September 29, 2015 Dena Jensen
A little over a week ago, farm workers and their supporters picketed PCC Natural Markets in Seattle to urge the chain of member-owned cooperatives to boycott Sakuma and Driscoll’s berries.
Elliot Stoller posted a video of the event available at this link: https://vimeo.com/139892120
When I visited the PCC Natural Markets website today I found they now bear the following message on their front page:
Click the graphic above to read PCC’s explanation of how they are handling the issue with Driscoll’s.
Farm workers who pick berries for Sakuma Bros. have been working to negotiate a union contract with Sakuma Bros. farms in Skagit County for over two years now. Sakuma and their distributor, Driscoll’s, sell berries through some Whatcom County markets. Sakuma also sells their berry plants to Whatcom County farms. The goal to end racial harassment by supervisors, systematic wage theft, substandard housing, and withholding lunch and rest breaks has, unbelievably, still not been accomplished. No union contract has been negotiated to date. The Bellingham Herald does not cover this ongoing story of unfair labor practices, oppression, and abuse.
The write up on Sakuma Bros. Farms on infofree.com reports this information about them: “Sakuma Bros Farms Inc is classified under flowers, nursery stock & florists supplies – wholesale and has been in business for 10 or more years. With an annual income of $100 to 500 million this business employs 500 to 999 associates. Sakuma Bros Farms Inc is a private business and is considered small.

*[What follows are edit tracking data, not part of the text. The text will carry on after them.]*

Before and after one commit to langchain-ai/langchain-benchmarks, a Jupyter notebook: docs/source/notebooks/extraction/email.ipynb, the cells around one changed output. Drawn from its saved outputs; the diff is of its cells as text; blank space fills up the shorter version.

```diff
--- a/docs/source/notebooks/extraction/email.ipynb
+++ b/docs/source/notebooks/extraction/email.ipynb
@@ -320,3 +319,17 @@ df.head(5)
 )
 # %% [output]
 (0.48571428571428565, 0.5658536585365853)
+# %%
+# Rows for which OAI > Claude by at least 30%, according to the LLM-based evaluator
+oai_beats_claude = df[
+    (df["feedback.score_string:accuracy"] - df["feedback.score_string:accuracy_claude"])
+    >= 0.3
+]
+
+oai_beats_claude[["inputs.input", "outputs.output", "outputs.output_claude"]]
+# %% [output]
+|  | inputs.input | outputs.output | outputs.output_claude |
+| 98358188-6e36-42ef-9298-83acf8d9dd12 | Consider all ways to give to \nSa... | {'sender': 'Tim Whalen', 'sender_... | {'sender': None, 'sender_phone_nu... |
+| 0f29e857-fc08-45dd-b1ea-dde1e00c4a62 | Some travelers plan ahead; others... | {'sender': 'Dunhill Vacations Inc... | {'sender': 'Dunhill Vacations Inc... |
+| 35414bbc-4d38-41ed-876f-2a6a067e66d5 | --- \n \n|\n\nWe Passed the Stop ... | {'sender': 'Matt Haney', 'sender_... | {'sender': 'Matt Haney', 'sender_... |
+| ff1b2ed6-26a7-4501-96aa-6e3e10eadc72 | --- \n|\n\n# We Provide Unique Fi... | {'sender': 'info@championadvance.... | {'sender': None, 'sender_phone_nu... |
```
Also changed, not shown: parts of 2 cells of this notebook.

Sakuma Bros Farms Inc is located in Burlington, WA.”
Here is contact information for Sakuma Bros. where you can insist that the owners immediately negotiate a union contract with farm workers that provides humane working conditions and adequate and attainable wages for workers.
Contact The Bellingham Herald to request their coverage of this important local human rights issue: http://www.bellinghamherald.com/customer-service/contact-us/
Visit boycottsakumaberries.com and the Familias Unidas por la Justicia Facebook page to learn more about what you can do to help.